##### Data shown #####
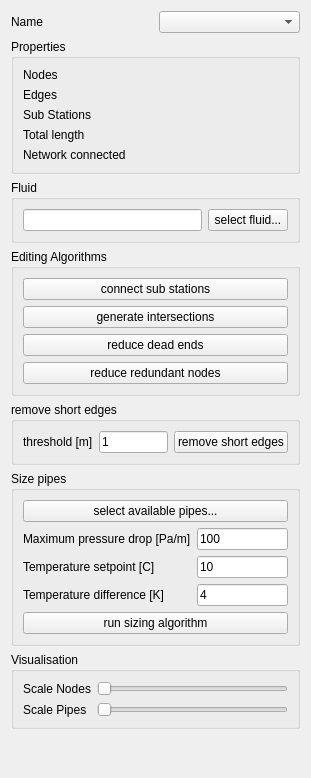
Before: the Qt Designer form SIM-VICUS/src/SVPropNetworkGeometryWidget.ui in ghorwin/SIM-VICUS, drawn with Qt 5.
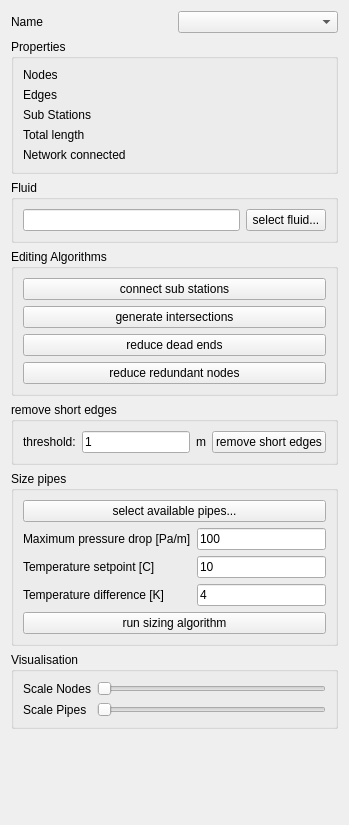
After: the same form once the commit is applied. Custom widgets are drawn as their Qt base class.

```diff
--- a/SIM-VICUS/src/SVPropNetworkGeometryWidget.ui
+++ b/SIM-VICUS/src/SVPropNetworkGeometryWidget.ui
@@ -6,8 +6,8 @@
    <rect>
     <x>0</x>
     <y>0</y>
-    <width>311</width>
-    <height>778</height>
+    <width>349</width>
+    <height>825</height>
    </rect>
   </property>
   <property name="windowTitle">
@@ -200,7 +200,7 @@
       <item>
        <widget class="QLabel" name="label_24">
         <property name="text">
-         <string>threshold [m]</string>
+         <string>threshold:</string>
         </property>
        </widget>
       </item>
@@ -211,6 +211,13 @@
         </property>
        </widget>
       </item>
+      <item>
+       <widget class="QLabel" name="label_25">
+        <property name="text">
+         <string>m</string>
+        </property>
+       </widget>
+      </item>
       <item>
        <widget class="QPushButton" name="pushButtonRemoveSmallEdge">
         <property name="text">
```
#####
● **Work item**
Please reproduce every record exactly as written, excluding the pictures.

● **Completed task**
Before: the Qt Designer form SIM-VICUS/src/SVPropNetworkGeometryWidget.ui in ghorwin/SIM-VICUS, drawn with Qt 5.
After: the same form once the commit is applied. Custom widgets are drawn as their Qt base class.

```diff
--- a/SIM-VICUS/src/SVPropNetworkGeometryWidget.ui
+++ b/SIM-VICUS/src/SVPropNetworkGeometryWidget.ui
@@ -6,8 +6,8 @@
    <rect>
     <x>0</x>
     <y>0</y>
-    <width>311</width>
-    <height>778</height>
+    <width>349</width>
+    <height>825</height>
    </rect>
   </property>
   <property name="windowTitle">
@@ -200,7 +200,7 @@
       <item>
        <widget class="QLabel" name="label_24">
         <property name="text">
-         <string>threshold [m]</string>
+         <string>threshold:</string>
         </property>
        </widget>
       </item>
@@ -211,6 +211,13 @@
         </property>
        </widget>
       </item>
+      <item>
+       <widget class="QLabel" name="label_25">
+        <property name="text">
+         <string>m</string>
+        </property>
+       </widget>
+      </item>
       <item>
        <widget class="QPushButton" name="pushButtonRemoveSmallEdge">
         <property name="text">
```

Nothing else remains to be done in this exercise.